The goal of Buffalo’s legislative body is to provide enhanced tax abatements and financial assistance to TM Montante Development LLC, so the Tonawanda company can proceed with its long-stalled plans to develop the former hospital site. But the judge twice has made it clear, in November 2019 and on Dec. 17, 2020, that the obscure state law the City Hall officials are attempting to use has a narrow purpose: to provide an extra incentive to private developers to correct or prevent blight and deterioration of city-owned property that is “appropriate for urban development.” It is not meant as a handout to a private developer in over its head.
The News’ editorial board called Montour’s 2019 decision “a victory for common sense.” To designate the Gates Circle site an “Urban Development Action Area,” the Common Council had to declare that the Gates Circle location is at significant risk of deterioration and blight and will continue to be substandard, unsanitary, deteriorated or deteriorating without the UDAA.
Montour exercised judicial restraint when characterizing as “curious” the legislators’ branding of this prominent area a slum. This newspaper’s editorial was equally understated when suggesting that “it takes a vivid imagination to see devastation in that corner of the city,” which sits in the midst of such a vibrant and affluent neighborhood.
Equally “creative” were the gymnastics used by Buffalo’s elected officials to meet the state law’s requirement that 60% of the land included within the special district be deteriorated city-owned property appropriate for redevelopment. To reach the 60% threshold, the legislators placed portions of Delaware and Lafayette avenues and Gates Circle itself in the UDAA, treating the public rights of way as land that could be appropriately redeveloped for non-public use.
The city and developer have now had two opportunities to convince the court that the LLUDAA is legal. They have failed. Before making its decision to appeal the recent ruling (and, it is their decision, not the mayor’s or department of law’s), the Common Council must objectively reassess the legality – and common sense – of pursuing the UDAA designation.
Admittedly, there are two potential barriers to the Common Council taking the sensible path. The default mode for human beings is to avoid admitting when a mistake has been made. It may also be difficult to receive an objective assessment from the city’s law department.
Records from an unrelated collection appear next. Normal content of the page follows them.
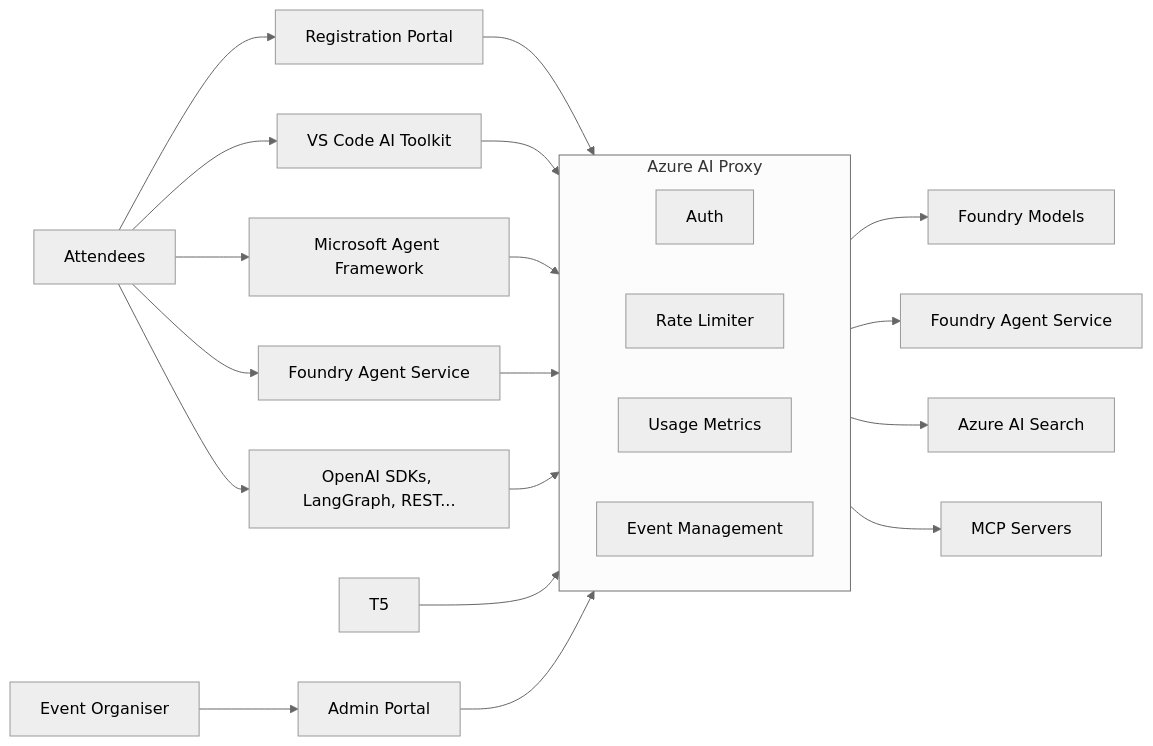
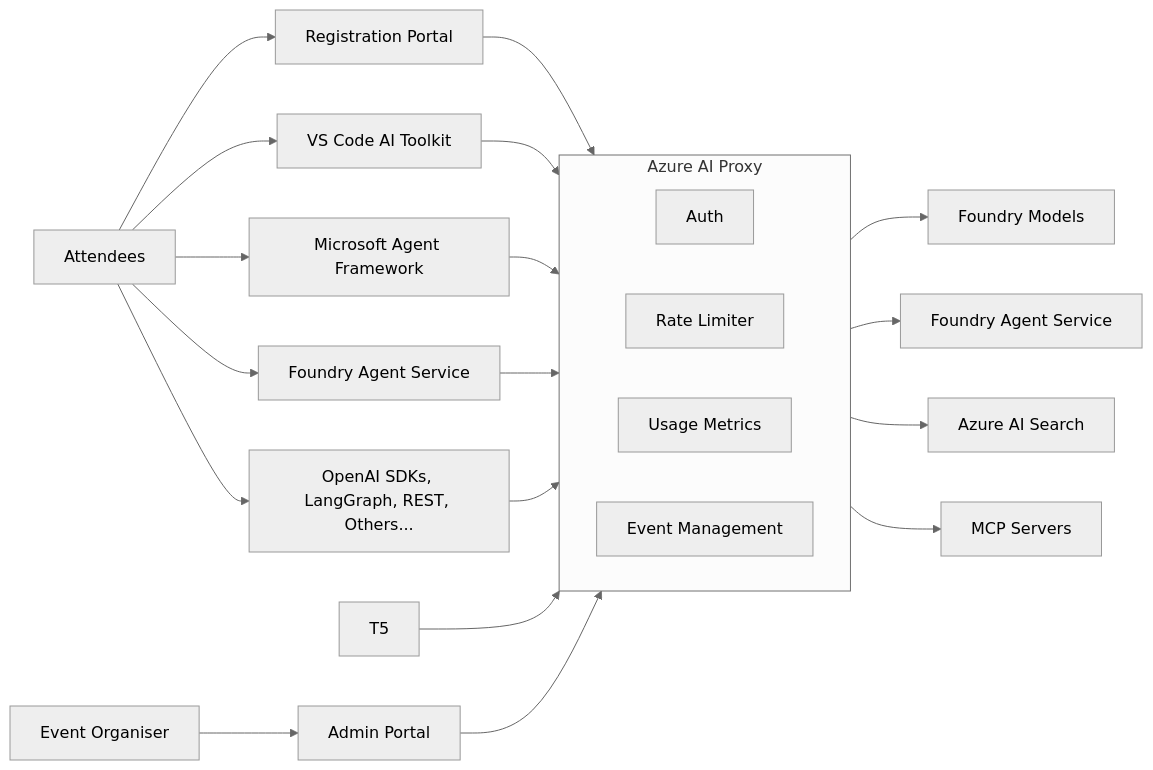
One commit to gloveboxes/azure-ai-proxy-lite changed the diagram in docs/docs/index.md. Above: the diagram before and after it, drawn with Mermaid (neutral theme). The commit also changed 1 other file, not shown here.

````diff
--- a/docs/docs/index.md
+++ b/docs/docs/index.md
@@ -11,31 +11,31 @@
 ```mermaid
 graph LR
     Attendees --> Reg[Registration Portal]
     Attendees --> T1[VS Code AI Toolkit]
     Attendees --> T2[Microsoft Agent Framework]
     Attendees --> T3[Foundry Agent Service]
-    Attendees --> T4[OpenAI SDKs, LangGraph, REST...]
+    Attendees --> T4[OpenAI SDKs, LangGraph, REST, Others...]
 
     Organiser[Event Organiser] --> Admin[Admin Portal]
 
     Reg --> Azure_AI_Proxy
     T1 --> Azure_AI_Proxy
     T2 --> Azure_AI_Proxy
     T3 --> Azure_AI_Proxy
     T4 --> Azure_AI_Proxy
     T5 --> Azure_AI_Proxy
     Admin --> Azure_AI_Proxy
 
     subgraph Azure_AI_Proxy[Azure AI Proxy]
         direction LR
         P1[Auth]
         P2[Rate Limiter]
         P3[Usage Metrics]
         P4[Event Management]
     end
 
     Azure_AI_Proxy --> A1[Foundry Models]
     Azure_AI_Proxy --> A2[Foundry Agent Service]
     Azure_AI_Proxy --> A3[Azure AI Search]
     Azure_AI_Proxy --> A4[MCP Servers]
 ```
````
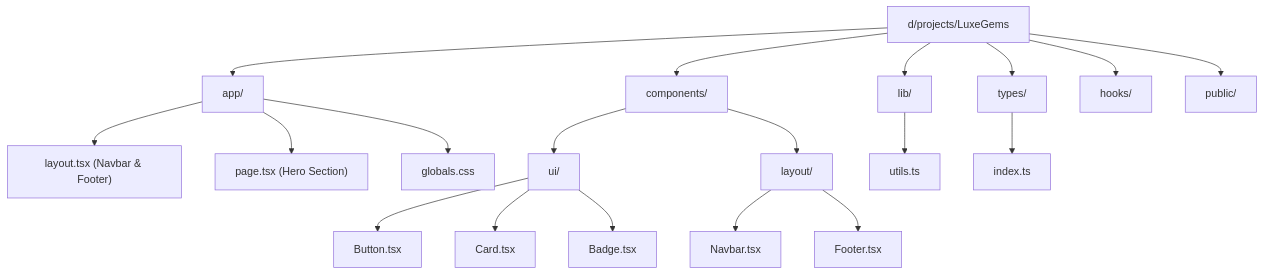
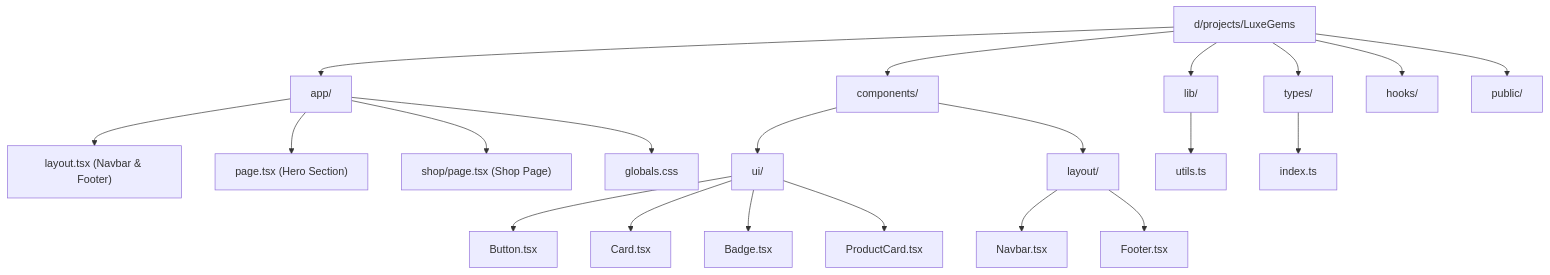
The first of 3 diagrams in README.md (nandakumar-nandu/LuxeGems), drawn with Mermaid before and after one commit. The commit also changed other lines of this file and 8 other files, not shown here.

First line of the commit message:
feat: add ProductCard component and static shop page gallery

````diff
--- a/README.md
+++ b/README.md
@@ -62,27 +68,29 @@
 ```mermaid
 graph TD
     Root[d/projects/LuxeGems]
     Root --> App[app/]
     Root --> Comp[components/]
     Root --> Lib[lib/]
     Root --> Types[types/]
     Root --> Hooks[hooks/]
     Root --> Pub[public/]
 
     App --> Layout["layout.tsx (Navbar & Footer)"]
     App --> Page["page.tsx (Hero Section)"]
+    App --> Shop["shop/page.tsx (Shop Page)"]
     App --> CSS[globals.css]
 
     Comp --> UI[ui/]
     Comp --> LayoutComp[layout/]
 
     UI --> Button[Button.tsx]
     UI --> Card[Card.tsx]
     UI --> Badge[Badge.tsx]
+    UI --> ProductCard[ProductCard.tsx]
 
     LayoutComp --> Navbar[Navbar.tsx]
     LayoutComp --> Footer[Footer.tsx]
 
     Lib --> Utils[utils.ts]
     Types --> TypeIndex[index.ts]
 ```
````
The city’s lawyers serve at the pleasure of a mayor who wants TM Montante to receive the enhanced assistance.
Nonetheless, the integrity of our legislative body is at stake.
Arthur J. Giacalone is the attorney who represented the resident who challenged the LLUDAA designation, Daniel R. Sack.